→ **Prompt**
Among the records below, find each line containing the word "notebook" and copy it.
::: Information :::
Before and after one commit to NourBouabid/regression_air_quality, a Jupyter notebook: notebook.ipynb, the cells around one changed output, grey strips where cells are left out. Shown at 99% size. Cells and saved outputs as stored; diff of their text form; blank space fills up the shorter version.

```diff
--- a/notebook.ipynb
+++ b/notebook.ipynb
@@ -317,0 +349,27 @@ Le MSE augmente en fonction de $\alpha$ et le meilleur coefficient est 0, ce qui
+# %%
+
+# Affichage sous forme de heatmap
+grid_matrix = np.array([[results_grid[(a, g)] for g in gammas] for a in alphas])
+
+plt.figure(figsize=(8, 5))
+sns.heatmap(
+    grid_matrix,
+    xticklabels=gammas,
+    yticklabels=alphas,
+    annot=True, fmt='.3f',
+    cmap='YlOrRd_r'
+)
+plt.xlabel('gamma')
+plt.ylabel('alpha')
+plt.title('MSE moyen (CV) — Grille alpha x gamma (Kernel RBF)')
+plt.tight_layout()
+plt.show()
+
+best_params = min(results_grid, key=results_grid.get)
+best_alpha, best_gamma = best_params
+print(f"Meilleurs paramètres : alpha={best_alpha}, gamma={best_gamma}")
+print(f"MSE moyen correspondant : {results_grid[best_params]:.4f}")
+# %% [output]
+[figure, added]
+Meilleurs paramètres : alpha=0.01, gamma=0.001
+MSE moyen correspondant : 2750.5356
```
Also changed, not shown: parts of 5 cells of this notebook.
:::
::: Information :::
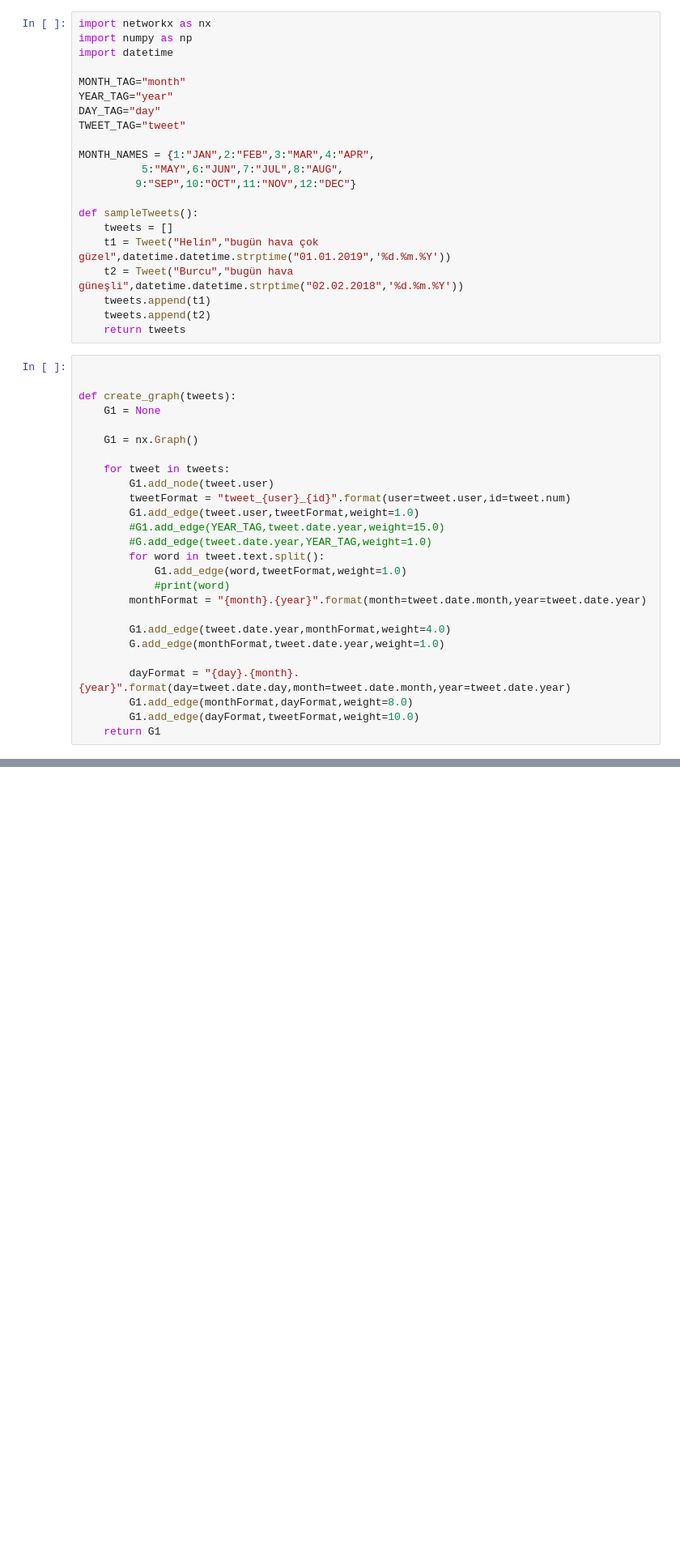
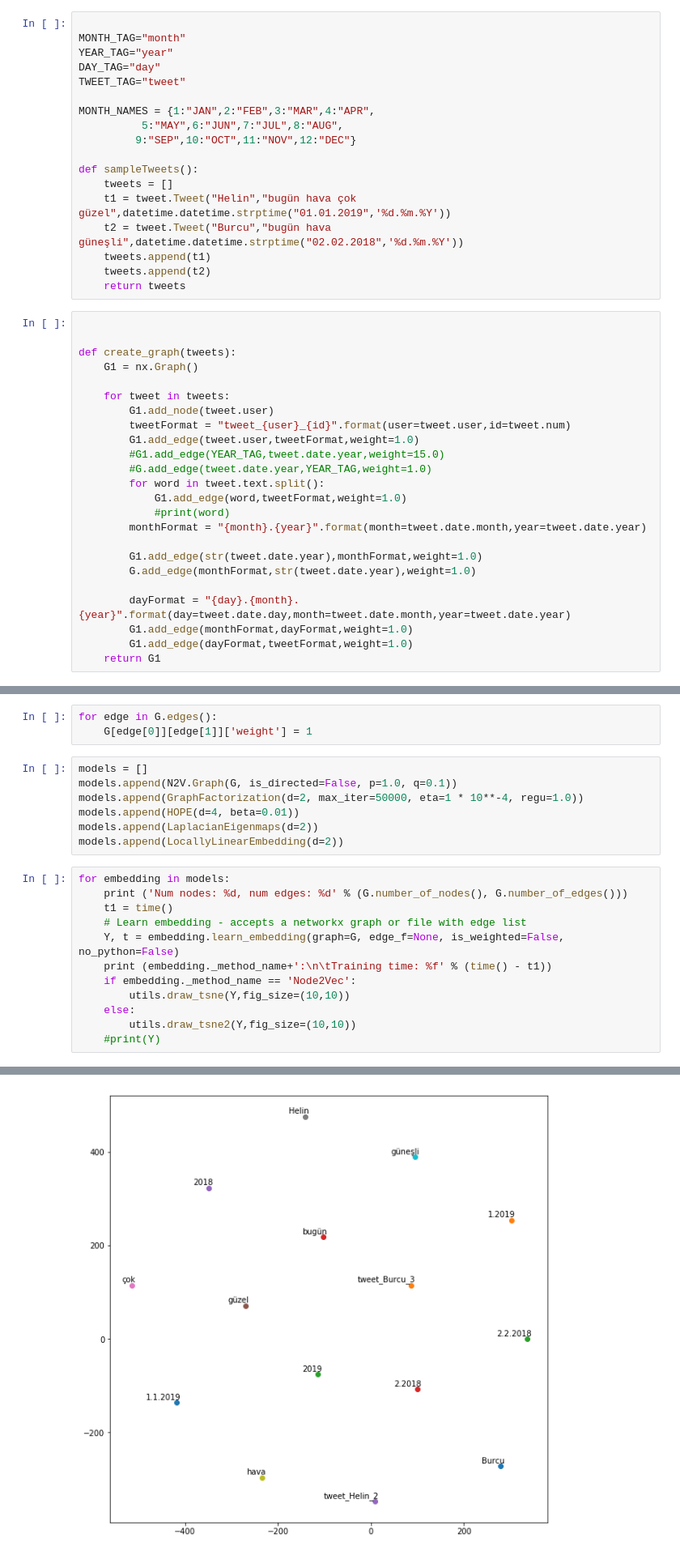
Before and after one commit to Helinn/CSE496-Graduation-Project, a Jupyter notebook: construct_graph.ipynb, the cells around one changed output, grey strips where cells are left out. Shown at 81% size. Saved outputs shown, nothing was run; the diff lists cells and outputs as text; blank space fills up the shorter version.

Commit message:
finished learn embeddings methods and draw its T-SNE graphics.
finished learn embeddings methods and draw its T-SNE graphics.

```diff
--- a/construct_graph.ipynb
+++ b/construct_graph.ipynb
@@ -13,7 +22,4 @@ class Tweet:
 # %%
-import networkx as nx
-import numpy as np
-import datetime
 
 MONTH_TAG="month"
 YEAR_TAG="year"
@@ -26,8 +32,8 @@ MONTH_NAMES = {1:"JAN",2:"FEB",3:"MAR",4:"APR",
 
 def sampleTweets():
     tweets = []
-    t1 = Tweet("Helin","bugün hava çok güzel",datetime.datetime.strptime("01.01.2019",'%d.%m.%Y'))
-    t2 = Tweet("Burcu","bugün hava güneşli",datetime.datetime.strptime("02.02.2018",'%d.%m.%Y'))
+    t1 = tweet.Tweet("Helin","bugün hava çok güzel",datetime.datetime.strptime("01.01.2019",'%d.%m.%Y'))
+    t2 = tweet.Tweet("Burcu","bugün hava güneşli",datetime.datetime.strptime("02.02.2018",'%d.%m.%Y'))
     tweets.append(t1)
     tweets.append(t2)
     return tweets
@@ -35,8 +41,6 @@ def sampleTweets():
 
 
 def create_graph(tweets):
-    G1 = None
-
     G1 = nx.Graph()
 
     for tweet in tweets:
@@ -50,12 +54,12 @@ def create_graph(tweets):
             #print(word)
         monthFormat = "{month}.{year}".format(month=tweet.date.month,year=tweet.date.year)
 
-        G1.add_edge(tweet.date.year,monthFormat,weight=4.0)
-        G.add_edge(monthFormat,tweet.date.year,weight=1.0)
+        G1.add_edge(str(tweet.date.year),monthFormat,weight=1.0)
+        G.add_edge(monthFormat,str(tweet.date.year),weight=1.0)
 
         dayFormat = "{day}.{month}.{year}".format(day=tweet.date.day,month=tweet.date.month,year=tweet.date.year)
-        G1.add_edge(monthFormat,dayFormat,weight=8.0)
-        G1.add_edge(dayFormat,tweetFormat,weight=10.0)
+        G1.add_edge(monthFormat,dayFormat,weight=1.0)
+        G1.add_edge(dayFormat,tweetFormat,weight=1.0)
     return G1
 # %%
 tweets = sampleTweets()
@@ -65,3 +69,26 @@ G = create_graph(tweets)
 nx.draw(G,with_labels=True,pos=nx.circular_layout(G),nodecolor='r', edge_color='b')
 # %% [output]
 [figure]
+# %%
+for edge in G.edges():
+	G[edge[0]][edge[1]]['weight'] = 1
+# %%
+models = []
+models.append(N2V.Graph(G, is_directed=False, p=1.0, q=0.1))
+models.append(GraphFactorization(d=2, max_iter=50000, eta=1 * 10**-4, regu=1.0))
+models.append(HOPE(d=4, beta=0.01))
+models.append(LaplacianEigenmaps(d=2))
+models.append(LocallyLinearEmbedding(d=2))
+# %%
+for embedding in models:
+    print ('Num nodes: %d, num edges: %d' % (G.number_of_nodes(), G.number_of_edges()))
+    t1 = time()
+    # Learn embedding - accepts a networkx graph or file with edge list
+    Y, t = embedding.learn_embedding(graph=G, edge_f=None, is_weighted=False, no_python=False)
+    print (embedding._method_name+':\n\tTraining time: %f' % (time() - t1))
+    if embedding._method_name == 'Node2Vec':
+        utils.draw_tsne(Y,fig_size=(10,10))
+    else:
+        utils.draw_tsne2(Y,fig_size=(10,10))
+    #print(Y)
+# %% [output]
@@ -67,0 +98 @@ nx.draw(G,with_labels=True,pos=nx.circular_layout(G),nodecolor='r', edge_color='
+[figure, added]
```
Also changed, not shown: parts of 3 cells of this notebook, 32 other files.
:::
→ **Reply**
Before and after one commit to NourBouabid/regression_air_quality, a Jupyter notebook: notebook.ipynb, the cells around one changed output, grey strips where cells are left out. Shown at 99% size. Cells and saved outputs as stored; diff of their text form; blank space fills up the shorter version.
--- a/notebook.ipynb
+++ b/notebook.ipynb
Also changed, not shown: parts of 5 cells of this notebook.
Before and after one commit to Helinn/CSE496-Graduation-Project, a Jupyter notebook: construct_graph.ipynb, the cells around one changed output, grey strips where cells are left out. Shown at 81% size. Saved outputs shown, nothing was run; the diff lists cells and outputs as text; blank space fills up the shorter version.
Also changed, not shown: parts of 3 cells of this notebook, 32 other files.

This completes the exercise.